The COVID-19 pandemic has put the entire world in a situation that very few of us have experienced before. Under these circumstances, our first concern is for the health and well-being of you and your loved ones.
No matter what the situation, the advisor’s role is to be there for their clients and to continue to support them in every decision to do with their investments and their financial security. This month’s Actualis has been prepared with that in mind. Two issues are considered: what to do now, and what to expect from the future. Obviously, no one has a crystal ball, but lessons from the past may serve us well today.
During this time when only virtual communications are possible, one fact remains: we are available, as usual, to answer any questions and to provide advice. In recent weeks, the various levels of government and the major Canadian financial institutions have mobilized to lighten the financial burden brought by the arrival of COVID-19. If you would like to learn about the measures that can help you, please consult this section.
Until we can meet in person again – which will definitely happen some day – we wish you and your loved ones all the best. Keep well and stay strong!
Lance Wiebe, CFP
Life and Health Insurance Advisor
Mutual Fund Representative
Have there been other financial crises linked to pandemics?
The episode that most closely resembles the current pandemic would be the Spanish flu outbreak at the end of World War I. However, since there is little economic data available and it is difficult to separate the effects of the flu from the effects of the war, it would be hard to quantify the economic impact of the Spanish flu.

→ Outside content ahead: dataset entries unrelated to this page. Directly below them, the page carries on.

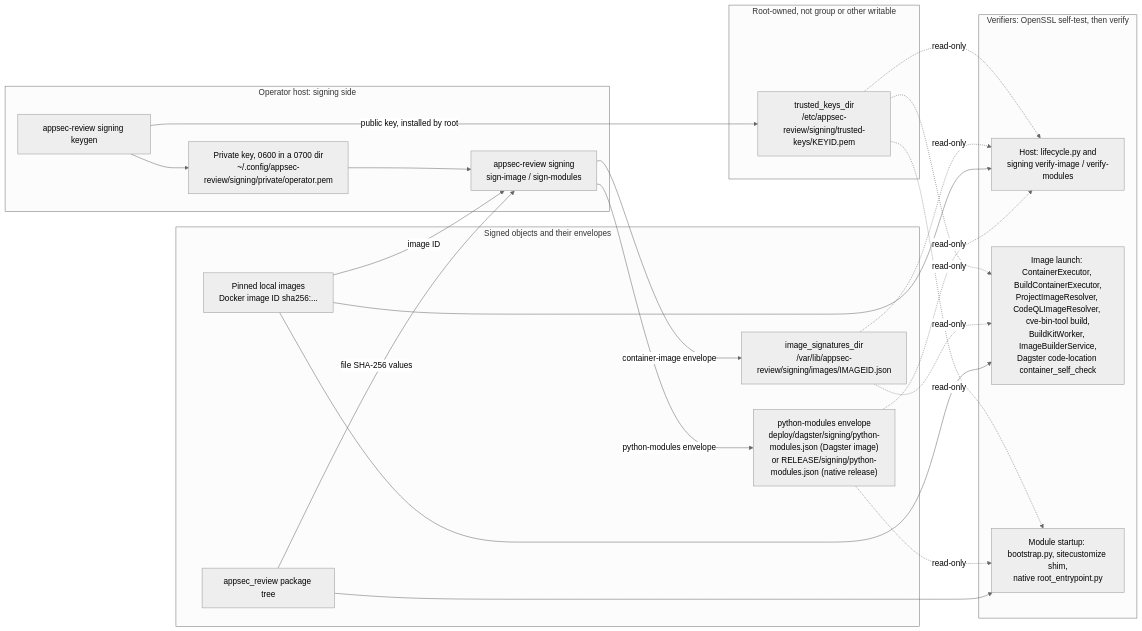
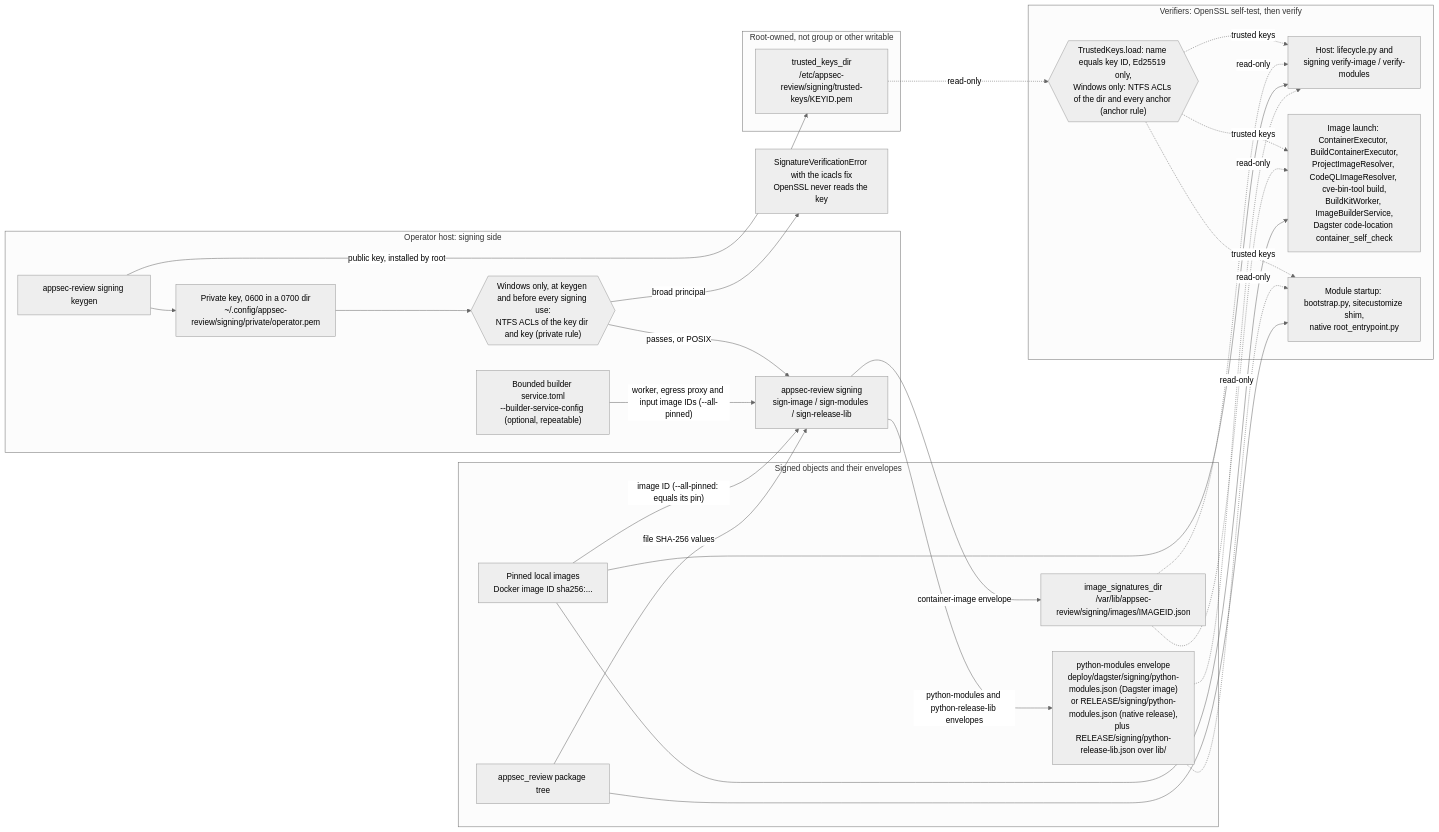
Before and after one commit to wsollers/appsec-review: the first of 5 diagrams in docs/operations/signing.md, drawn with Mermaid (neutral theme). The commit also changed other lines of this file and 2 other files, not shown here.

First line of the commit message:
Docs: record signing-gap-closure residuals and Windows signing-use ACL checks

````diff
--- a/docs/operations/signing.md
+++ b/docs/operations/signing.md
@@ -74,34 +77,41 @@
 ```mermaid
 flowchart LR
     subgraph host["Operator host: signing side"]
         keygen["appsec-review signing keygen"]
         key["Private key, 0600 in a 0700 dir<br/>~/.config/appsec-review/signing/private/operator.pem"]
-        signer["appsec-review signing<br/>sign-image / sign-modules"]
+        keyacl{{"Windows only, at keygen and before every signing use:<br/>NTFS ACLs of the key dir and key (private rule)"}}
+        signer["appsec-review signing<br/>sign-image / sign-modules / sign-release-lib"]
+        svcconf["Bounded builder service.toml<br/>--builder-service-config (optional, repeatable)"]
     end
     subgraph anchors["Root-owned, not group or other writable"]
         trusted["trusted_keys_dir<br/>/etc/appsec-review/signing/trusted-keys/KEYID.pem"]
     end
     subgraph objects["Signed objects and their envelopes"]
         images["Pinned local images<br/>Docker image ID sha256:..."]
         sigs["image_signatures_dir<br/>/var/lib/appsec-review/signing/images/IMAGEID.json"]
         tree["appsec_review package tree"]
-        manifest["python-modules envelope<br/>deploy/dagster/signing/python-modules.json (Dagster image)<br/>or RELEASE/signing/python-modules.json (native release)"]
+        manifest["python-modules envelope<br/>deploy/dagster/signing/python-modules.json (Dagster image)<br/>or RELEASE/signing/python-modules.json (native release),<br/>plus RELEASE/signing/python-release-lib.json over lib/"]
     end
     subgraph verifiers["Verifiers: OpenSSL self-test, then verify"]
+        anchoracl{{"TrustedKeys.load: name equals key ID, Ed25519 only,<br/>Windows only: NTFS ACLs of the dir and every anchor (anchor rule)"}}
         hostv["Host: lifecycle.py and<br/>signing verify-image / verify-modules"]
         imgv["Image launch: ContainerExecutor, BuildContainerExecutor,<br/>ProjectImageResolver, CodeQLImageResolver, cve-bin-tool build,<br/>BuildKitWorker, ImageBuilderService,<br/>Dagster code-location container_self_check"]
         modv["Module startup: bootstrap.py, sitecustomize shim,<br/>native root_entrypoint.py"]
     end
     keygen --> key
     keygen -- "public key, installed by root" --> trusted
-    key --> signer
-    images -- "image ID" --> signer
+    key --> keyacl
+    keyacl -- "passes, or POSIX" --> signer
+    keyacl -- "broad principal" --> keyrefused["SignatureVerificationError with the icacls fix<br/>OpenSSL never reads the key"]
+    images -- "image ID (--all-pinned: equals its pin)" --> signer
+    svcconf -- "worker, egress proxy and input image IDs (--all-pinned)" --> signer
     tree -- "file SHA-256 values" --> signer
     signer -- "container-image envelope" --> sigs
-    signer -- "python-modules envelope" --> manifest
-    trusted -. "read-only" .-> hostv & imgv & modv
+    signer -- "python-modules and python-release-lib envelopes" --> manifest
+    trusted -. "read-only" .-> anchoracl
+    anchoracl -. "trusted keys" .-> hostv & imgv & modv
     sigs -. "read-only" .-> hostv & imgv
     images --> hostv & imgv
     manifest -. "read-only" .-> hostv & modv
     tree --> modv
 ```
````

The COVID-19 pandemic is the sixth one since then. Some economists think that it could cause the global economy to contract by as much as 5% in the 2020 calendar year, and substantially more than that in the early quarters. However, it should be noted that, at this stage, analysts’ forecasts cover a broad spectrum, with some being moderately pessimistic and others considerably more so.
How bad can a recession get?

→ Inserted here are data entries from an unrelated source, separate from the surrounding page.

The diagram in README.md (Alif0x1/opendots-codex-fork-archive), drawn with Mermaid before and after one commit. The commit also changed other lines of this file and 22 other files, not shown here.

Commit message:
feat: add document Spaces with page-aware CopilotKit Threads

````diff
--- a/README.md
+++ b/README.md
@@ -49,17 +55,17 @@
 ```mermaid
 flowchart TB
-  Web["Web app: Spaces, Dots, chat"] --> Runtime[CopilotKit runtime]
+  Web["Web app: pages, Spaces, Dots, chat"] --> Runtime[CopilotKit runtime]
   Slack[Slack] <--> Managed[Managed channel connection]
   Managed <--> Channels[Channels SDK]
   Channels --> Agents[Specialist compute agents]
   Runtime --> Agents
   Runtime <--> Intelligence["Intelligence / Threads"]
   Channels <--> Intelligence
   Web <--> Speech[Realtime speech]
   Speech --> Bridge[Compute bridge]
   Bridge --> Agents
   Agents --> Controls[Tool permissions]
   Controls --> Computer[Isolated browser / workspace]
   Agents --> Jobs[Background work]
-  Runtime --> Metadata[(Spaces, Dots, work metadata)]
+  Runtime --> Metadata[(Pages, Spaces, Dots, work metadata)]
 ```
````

The deepest recession since World War II occurred from 2007 to 2009, when economic activity dropped by approximately 5%. In the twentieth century as a whole, the worst recession was from 1929-1933, when the decline was about 27%.
What is the difference between a recession and a bear market?

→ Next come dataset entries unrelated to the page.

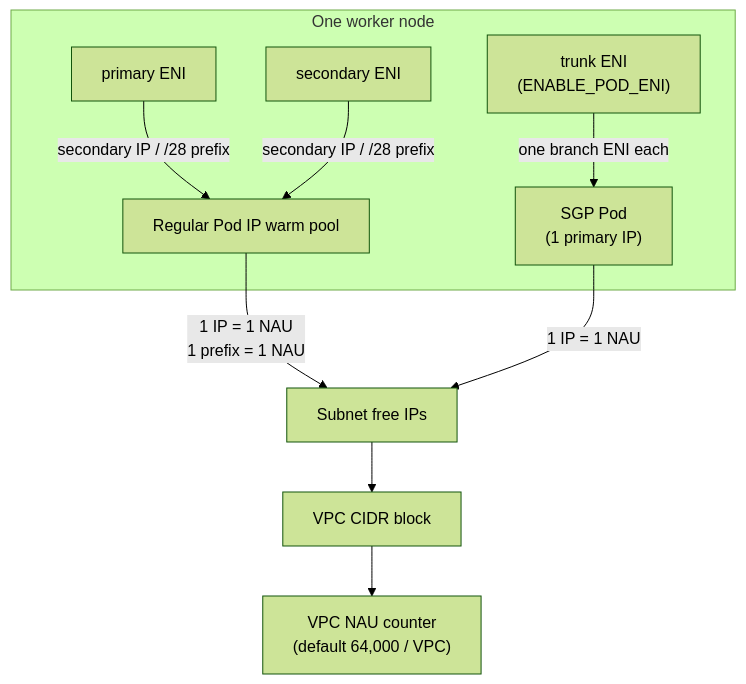
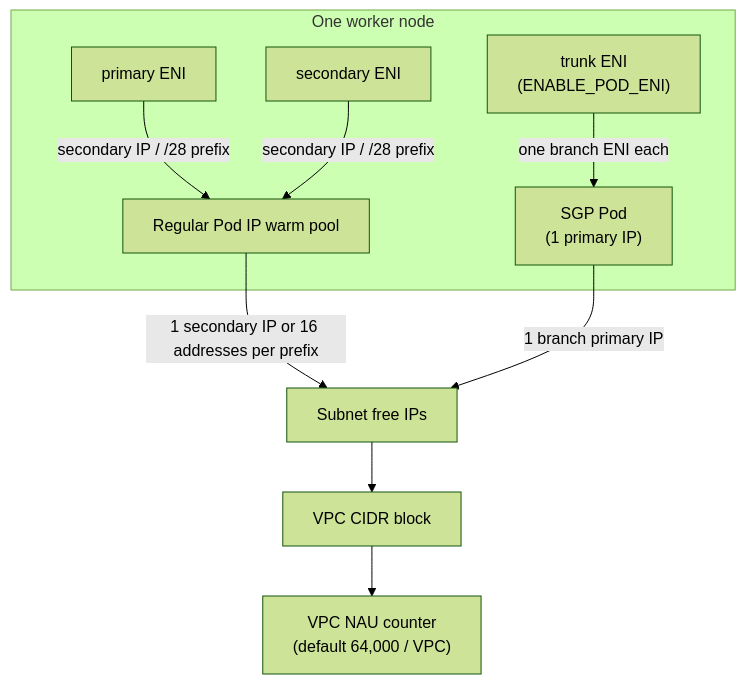
One commit to devfloor9/engineering-playbook changed the diagram in i18n/en/docusaurus-plugin-content-docs/current/eks-best-practices/networking-performance/ip-capacity-planning-karpenter.md. Above: the diagram before and after it, drawn with Mermaid (forest theme). The commit also changed other lines of this file and 10 other files, not shown here.

````diff
--- a/i18n/en/docusaurus-plugin-content-docs/current/eks-best-practices/networking-performance/ip-capacity-planning-karpenter.md
+++ b/i18n/en/docusaurus-plugin-content-docs/current/eks-best-practices/networking-performance/ip-capacity-planning-karpenter.md
@@ -51,15 +51,15 @@
 ```mermaid
 flowchart TB
     subgraph NODE["One worker node"]
         PENI["primary ENI"]
         SENI["secondary ENI"]
         TENI["trunk ENI<br/>(ENABLE_POD_ENI)"]
         PENI -->|secondary IP / /28 prefix| POOL["Regular Pod IP warm pool"]
         SENI -->|secondary IP / /28 prefix| POOL
         TENI -->|one branch ENI each| BR["SGP Pod<br/>(1 primary IP)"]
     end
-    POOL -->|1 IP = 1 NAU<br/>1 prefix = 1 NAU| SUBNET["Subnet free IPs"]
-    BR -->|1 IP = 1 NAU| SUBNET
+    POOL -->|1 secondary IP or 16 addresses per prefix| SUBNET["Subnet free IPs"]
+    BR -->|1 branch primary IP| SUBNET
     SUBNET --> CIDR["VPC CIDR block"]
     CIDR --> NAU["VPC NAU counter<br/>(default 64,000 / VPC)"]
 ```
````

A recession is a slowdown in economic activity defined as two quarters of negative growth. A bear market refers more specifically to stock market behaviour, and occurs when the indices are down at least 20% from their last peak. Taking the Dow Jones Industrial Average as a reference, the stock market officially entered a bear market on March 11, 2020. And given the rapid shutdown of almost all economic activity, experts believe that we are already in a recession as well.
How long does a recession last?
The average duration for the recessions that have occurred since 1900 is about 11 months. The recession of 2008-2009 was the longest of the past 50 years, lasting for 18 months. The good news? Economic expansion phases have an average duration of 48 months.
How long does a bear market last?
Going by U.S. data, there have been eight bear markets since 1926, lasting from six months to almost three years. To find out more about the behaviour of bear markets, read this article.
What about interest rates and inflation?
Interest rates tend to decline during recessions because central banks use them as a tool to stimulate the economy. However, since interest rates are already very low, we could end up facing negative interest rates, which might have the opposite effect and lead to economic stagnation – a situation that several European countries found themselves in following the financial crisis of 2008. Moreover, economists are still weighing the effects of the massive government financial measures on the U.S. debt and on household consumption. The impact on interest rates and inflation has yet to be determined.
What happens to employment in the wake of a recession?
As you might expect, the unemployment rate is one of the factors most closely linked to a recession. In 2007, Canada’s unemployment rate hovered around 6.0%. By the time the 2008-2009 recession ended, it was close to 9%. Not until 2017 did it return to 6.0% or lower. Before the current recession, the unemployment rate was 5.6%.
What’s next: the stock market tends to lead the economy
Finally, it is interesting to note that the stock market often tends to act like a “leading” indicator, i.e., it moves ahead of economic developments. This might be due to the fact that investors are anticipating future corporate revenues. A bear market would thus tend to signal a recession (as seems to have been the case here), and a bull market to signal an economic recovery.
If this trend holds true, then good news for the economy in coming months could be a sustained rally in stock prices.
The following sources were used to prepare this article:
Acorns, “What Is A Recession? (And How Long Does One Last?)” ; “How Long Do Downturns Last?”.
A wealth of common sense, “Recessions vs. Bear Markets”.
Financial Times, “Can the world afford fiscal and monetary stimulus on this scale?”.
Forbes, “How Stocks Reacted During Past Flu Pandemics And Steps You Can Take To Minimize Losses”.
Investopedia, “A Brief History of U.S. Bear Markets” ; “What Happens to Interest Rates During a Recession?”.
The Guardian, “Economists told us what a pandemic could do. Who listened?”.
Trading Economics, “Canada Unemployment Rate”.
U.S. Bureau of Labor Statistics, “The Recession of 2007–2009”.
WT Wealth Management, “Leading Indicators”.